No one ever says they want to grow up and become a stalker. But Tucsonan Todd Greene got slammed with the title – and the fallout it brings – for doing nothing other than befriending a woman who was hanging around his family’s horse boarding facilities.

Although the perky blond horse owner started out as a boarding client and friend, she ended up slapping Greene with a harassment injunction, one of those pieces of paper in the same family as restraining orders and orders of protection that are meant to keep victims safe.

These orders get attention for being ineffective, a piece of paper that cannot stop a bullet or knife, but they don’t get as much airplay for the way they are abused.

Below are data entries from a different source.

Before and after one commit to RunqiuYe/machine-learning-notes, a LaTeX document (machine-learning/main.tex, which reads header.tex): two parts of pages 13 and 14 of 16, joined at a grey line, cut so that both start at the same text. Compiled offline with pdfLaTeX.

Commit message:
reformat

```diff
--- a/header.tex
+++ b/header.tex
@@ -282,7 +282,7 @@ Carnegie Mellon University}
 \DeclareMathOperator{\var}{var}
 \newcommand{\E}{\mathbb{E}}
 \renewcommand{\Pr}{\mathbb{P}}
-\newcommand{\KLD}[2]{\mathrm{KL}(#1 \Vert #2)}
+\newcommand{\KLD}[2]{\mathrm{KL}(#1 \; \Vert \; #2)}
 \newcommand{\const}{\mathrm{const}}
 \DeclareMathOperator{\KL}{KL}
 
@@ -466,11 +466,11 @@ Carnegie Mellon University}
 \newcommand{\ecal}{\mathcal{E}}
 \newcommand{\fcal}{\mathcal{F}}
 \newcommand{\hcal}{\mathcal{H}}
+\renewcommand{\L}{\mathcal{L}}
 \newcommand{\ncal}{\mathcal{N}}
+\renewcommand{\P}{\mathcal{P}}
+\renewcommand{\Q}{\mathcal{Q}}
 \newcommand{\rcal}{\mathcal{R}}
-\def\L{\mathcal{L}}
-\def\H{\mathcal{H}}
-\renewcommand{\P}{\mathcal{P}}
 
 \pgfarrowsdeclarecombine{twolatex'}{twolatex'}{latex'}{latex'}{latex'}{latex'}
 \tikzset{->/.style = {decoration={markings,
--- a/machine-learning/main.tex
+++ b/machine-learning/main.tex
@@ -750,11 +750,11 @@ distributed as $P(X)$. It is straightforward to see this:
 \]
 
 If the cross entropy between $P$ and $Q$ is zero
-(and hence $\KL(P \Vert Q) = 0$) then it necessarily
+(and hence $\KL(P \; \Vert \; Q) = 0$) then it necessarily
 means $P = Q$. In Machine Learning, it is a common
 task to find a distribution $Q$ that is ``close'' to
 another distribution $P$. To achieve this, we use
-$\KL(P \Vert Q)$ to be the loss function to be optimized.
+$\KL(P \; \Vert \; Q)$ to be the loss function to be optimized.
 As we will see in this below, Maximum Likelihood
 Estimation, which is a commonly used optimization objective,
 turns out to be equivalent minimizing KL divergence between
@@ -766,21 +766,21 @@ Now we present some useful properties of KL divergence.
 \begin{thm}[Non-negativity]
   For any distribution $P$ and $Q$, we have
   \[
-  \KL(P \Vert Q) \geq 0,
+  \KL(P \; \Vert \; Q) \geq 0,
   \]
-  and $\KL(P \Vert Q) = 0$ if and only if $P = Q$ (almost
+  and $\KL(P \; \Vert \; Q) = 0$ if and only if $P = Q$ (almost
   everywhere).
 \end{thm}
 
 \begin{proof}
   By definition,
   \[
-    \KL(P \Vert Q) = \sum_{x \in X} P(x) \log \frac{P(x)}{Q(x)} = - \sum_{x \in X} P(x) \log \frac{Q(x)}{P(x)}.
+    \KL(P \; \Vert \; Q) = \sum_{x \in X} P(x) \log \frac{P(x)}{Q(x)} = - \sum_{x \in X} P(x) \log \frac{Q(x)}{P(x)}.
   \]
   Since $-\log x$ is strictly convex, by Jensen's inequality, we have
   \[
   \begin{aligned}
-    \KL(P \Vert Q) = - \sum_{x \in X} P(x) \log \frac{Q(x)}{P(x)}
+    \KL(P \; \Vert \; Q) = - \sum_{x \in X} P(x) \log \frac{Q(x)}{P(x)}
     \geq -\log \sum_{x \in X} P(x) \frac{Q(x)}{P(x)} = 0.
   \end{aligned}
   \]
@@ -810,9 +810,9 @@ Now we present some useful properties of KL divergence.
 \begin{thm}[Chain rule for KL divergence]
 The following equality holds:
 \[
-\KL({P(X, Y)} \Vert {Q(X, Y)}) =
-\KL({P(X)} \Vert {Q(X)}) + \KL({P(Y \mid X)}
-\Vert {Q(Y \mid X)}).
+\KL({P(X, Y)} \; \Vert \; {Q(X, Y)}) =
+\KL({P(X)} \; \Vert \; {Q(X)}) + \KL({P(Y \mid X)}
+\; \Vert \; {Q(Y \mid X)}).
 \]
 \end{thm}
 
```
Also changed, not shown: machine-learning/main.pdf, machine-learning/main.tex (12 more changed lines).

People filing the orders can in some instances all too easily concoct stories and receive an order of protection without any substantial evidence to back up the need for one. In some cases they can feasibly label someone a stalker or abuser – and merrily file an order that becomes a black mark on public record – on a veritable whim.

Such a whim can disrupt, unravel or downright ruin a life. “Publishing children’s humor had been my dream,” Greene writes in his newly-released blog that speaks out against restraining order abuse. “Now…I’m not confident I could qualify for a job as an elementary school librarian without administrators feeling uneasy.”

And the orders stick around on your record well, forever. “It basically stays with you until you’re dead,” Greene said of the harassment injunction filed against him in 2006. “The only way to get rid of it is for the other party to agree to drop it.”

He’s been there. Tried that. Although he knows the woman has since fled the state, she has not responded to the letters Greene has sent to her new address.

When the order was initially filed, Greene said he received a scant 30 minutes in court to contest the order in the hopes of getting it dropped. That didn’t work, either.

He now has a lawyer, a headache and a newfound anger and morbid sense of doom. The latter tends to put a damper on his lively children’s book writing.  “You can’t write humor when someone says ‘This guy is some kind of creep,’” he explains. Greene now prunes trees for a living.

Statistics on restraining order abuse are tricky since, like Greene’s tale, it frequently boils down to a he-said, she-said debate where judges more frequently than not are wont to believe the woman. It’s tough to say which orders are backed up by real threats and which are backed by lies. Radical groups on one end of the spectrum will have you believe that none are backed by lies and no woman would ever abuse the very orders meant to protect them.

Greene knows otherwise.

His ordeal started innocently enough, with the woman boarding her horse and developing a friendship. It was hard not to start up a friendship, Greene says, since she picked a stable he had to walk past daily. And the fact that she began to hang around at all hours of the day and night – at least once staying over until 2 a.m.

As their relationship developed, Greene says so did her flirty ways. She’d waggle her face near his as if to tease a kiss. She talked about how she’d look in lingerie or as the subject of a gargantuan nude portrait. She’d bend over and gaze in his direction, her fanny held high in the air.

Although her tactics may have been tacky or even corny, Greene says she seemed sincere enough – although any time he’d make a move to reciprocate her advances, she’d shut down and find reason to flee.

He let it go and stopped advancing, focusing instead on the friendship. Until one day she removed her horse while Greene was at work and simply disappeared. An official court document was soon delivered, stating he had a harassment injunction filed against him because he might cause “great or irreparable harm” to the woman’s husband.

He did not even know she was married and he had certainly never met the man, much less intend to irreparably harm him – or anyone. But his word remains weak in the great face of court documents, documents that have the power to create more victims than they help if the orders continue to be abused.